Gender inequality is a pervasive societal challenge that affects far more areas of everyday life than most people realise. One research project, funded in part by the NRF, has revealed that this inequality even exists with mobile phone ownership, disproportionately affecting poor and rural women and impacting on issues related to healthcare. The results indicated that, among the effects of this inequality, is a negative impact on interventions designed to increase access to health information; improve patient-provider communication; influence the content and quality of health services received; and worsen health inequities of women and their families.

The research looked at the connection between phone ownership among women and care seeking and practices for reproductive maternal new-born and child health (RMNCH). The study analysed households and women’s access to phones and its effects on the RMNCH health outcomes in 15 countries, including South Africa, for which Demographic and Health Surveys data on phone ownership is available.

The study revealed that:

  • Gender gaps in mobile phone ownership vary, but can be significant, with less than half of women owning mobile phones in countries such as Ethiopia, Malawi, Pakistan and Uganda.
  • In 10 out of the 15 countries, rural women bear the brunt of the gender gap in mobile phone ownership much more than urban women. In addition, the gender gap in mobile phone ownership across income groups was significantly greater among poorer households than richer households
  • Female phone ownership was generally associated with increased uptake of some RMNCH interventions.
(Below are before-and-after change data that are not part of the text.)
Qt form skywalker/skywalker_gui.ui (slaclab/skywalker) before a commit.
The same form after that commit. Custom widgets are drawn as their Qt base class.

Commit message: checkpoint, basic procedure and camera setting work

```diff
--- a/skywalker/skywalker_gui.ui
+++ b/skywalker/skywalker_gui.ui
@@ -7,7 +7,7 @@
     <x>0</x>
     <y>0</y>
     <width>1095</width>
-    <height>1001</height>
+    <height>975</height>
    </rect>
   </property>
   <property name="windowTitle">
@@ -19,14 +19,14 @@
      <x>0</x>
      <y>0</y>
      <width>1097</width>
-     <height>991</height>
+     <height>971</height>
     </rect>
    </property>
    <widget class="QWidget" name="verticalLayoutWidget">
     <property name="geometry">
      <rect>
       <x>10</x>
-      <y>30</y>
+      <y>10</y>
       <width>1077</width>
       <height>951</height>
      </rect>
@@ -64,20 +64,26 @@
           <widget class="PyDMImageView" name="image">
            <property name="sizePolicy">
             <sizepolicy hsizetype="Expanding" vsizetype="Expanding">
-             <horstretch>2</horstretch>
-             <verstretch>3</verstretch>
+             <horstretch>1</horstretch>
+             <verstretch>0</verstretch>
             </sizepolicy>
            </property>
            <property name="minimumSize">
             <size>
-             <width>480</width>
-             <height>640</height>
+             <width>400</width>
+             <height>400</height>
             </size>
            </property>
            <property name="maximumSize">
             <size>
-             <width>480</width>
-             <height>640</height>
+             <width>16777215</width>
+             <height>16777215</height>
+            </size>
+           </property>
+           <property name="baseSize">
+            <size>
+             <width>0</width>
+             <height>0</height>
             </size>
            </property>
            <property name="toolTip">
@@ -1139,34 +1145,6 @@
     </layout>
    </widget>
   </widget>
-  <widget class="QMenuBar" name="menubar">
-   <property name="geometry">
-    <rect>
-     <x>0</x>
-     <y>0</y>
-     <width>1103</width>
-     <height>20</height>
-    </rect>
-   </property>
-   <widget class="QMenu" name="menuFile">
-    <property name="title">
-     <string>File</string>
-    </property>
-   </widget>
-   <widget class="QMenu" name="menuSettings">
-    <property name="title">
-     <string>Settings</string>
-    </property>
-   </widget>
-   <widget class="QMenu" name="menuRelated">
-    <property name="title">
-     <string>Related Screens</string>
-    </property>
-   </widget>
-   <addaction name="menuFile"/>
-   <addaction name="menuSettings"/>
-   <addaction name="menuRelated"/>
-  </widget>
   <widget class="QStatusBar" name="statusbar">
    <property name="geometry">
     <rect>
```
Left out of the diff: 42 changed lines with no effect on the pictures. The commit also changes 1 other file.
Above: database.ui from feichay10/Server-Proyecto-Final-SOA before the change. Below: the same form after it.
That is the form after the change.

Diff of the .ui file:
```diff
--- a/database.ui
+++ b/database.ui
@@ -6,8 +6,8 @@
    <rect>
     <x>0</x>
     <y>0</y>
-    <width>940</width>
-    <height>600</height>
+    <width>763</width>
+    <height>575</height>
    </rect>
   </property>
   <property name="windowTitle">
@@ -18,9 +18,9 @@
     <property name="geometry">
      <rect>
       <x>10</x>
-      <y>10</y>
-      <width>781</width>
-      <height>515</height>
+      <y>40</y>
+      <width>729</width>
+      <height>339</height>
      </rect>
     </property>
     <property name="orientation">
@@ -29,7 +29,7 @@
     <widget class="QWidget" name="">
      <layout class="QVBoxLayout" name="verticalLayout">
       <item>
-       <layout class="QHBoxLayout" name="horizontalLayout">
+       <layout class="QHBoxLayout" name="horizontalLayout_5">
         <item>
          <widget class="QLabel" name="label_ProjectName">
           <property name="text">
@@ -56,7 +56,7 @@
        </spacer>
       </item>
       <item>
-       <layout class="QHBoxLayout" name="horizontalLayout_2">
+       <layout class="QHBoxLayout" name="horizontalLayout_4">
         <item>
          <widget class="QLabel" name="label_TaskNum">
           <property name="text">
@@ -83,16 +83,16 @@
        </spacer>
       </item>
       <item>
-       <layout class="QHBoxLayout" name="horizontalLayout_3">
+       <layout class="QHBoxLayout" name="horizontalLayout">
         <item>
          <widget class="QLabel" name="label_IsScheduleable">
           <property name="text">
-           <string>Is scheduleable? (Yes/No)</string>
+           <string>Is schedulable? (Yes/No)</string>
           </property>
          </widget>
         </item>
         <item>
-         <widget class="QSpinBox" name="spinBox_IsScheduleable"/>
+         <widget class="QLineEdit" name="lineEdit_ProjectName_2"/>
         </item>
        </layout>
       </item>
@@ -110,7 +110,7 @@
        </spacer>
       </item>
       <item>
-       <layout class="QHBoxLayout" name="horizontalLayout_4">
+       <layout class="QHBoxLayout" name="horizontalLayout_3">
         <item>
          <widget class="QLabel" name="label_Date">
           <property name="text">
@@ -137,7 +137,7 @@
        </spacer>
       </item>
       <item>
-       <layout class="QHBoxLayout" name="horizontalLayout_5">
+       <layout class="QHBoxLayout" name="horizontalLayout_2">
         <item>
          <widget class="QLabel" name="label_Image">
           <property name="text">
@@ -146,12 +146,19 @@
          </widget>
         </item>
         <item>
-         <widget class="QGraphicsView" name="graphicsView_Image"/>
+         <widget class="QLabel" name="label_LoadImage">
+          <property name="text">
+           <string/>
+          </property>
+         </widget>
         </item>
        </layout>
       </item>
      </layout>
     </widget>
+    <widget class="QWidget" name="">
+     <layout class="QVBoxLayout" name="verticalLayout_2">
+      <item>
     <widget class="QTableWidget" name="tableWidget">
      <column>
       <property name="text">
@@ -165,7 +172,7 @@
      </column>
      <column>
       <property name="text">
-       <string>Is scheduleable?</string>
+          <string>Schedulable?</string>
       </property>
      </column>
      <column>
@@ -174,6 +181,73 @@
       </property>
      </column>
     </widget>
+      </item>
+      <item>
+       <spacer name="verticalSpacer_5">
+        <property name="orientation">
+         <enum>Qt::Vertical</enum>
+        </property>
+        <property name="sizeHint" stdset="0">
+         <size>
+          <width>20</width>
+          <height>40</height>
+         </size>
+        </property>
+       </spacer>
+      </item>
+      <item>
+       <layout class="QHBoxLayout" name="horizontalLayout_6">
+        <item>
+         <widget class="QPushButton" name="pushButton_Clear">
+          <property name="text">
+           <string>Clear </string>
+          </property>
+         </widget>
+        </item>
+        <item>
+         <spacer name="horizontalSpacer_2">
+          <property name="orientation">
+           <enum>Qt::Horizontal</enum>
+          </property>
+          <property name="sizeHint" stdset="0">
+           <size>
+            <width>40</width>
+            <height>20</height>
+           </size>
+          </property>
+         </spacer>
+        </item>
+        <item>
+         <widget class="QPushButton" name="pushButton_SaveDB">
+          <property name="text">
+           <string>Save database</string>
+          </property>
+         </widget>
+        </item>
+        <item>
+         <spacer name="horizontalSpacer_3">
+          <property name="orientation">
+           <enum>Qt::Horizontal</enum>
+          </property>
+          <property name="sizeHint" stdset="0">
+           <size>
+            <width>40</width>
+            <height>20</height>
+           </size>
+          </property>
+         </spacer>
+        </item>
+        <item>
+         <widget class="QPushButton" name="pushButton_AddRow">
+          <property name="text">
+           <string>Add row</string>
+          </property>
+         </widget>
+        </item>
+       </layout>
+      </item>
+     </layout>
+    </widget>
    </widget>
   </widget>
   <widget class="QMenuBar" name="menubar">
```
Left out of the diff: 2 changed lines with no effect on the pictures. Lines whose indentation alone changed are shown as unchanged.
Females who owned mobile phones had higher prospects of improved reproductive and maternal healthcare including demand satisfaction for family planning, early antenatal care, antenatal care visits at least four times (4+), tetanus immunisation during pregnancy, skilled birth attendance, postnatal care (maternal and child), versus those without.
  • In addition, among child health services, phone ownership among women was similarly associated with higher odds of postnatal care for newborns, vitamin A supplementation, and immunisations including tetanus and DTP3, measles and rotavirus. 

However, the research also highlighted a number of exceptions. For example, female mobile phone owners in the lowest income group were less likely to demand interventions such as family planning, immunisations for tetanus and DTP3, and vitamin A supplementation. The researchers argue that these findings are not surprising given that the programmes are often provided as part of campaigns or via community-based outreach, at little or no cost to users. In contrast, female phone owners in the higher income groups were more likely to receive interventions that require significant healthcare seeking such as antenatal care at least four times, skilled birth attendance and postnatal care for newborns, as compared with those in the low-income group.

The researchers suggest that further research and improvements in digital health metrics and data collection is needed to improve understanding of and devise strategies for addressing gaps in women’s ownership and use of mobile phones so that it effectively leads to improved utilisation of different RMNCH interventions.

Read the full paper published in BMJ Global Health  here.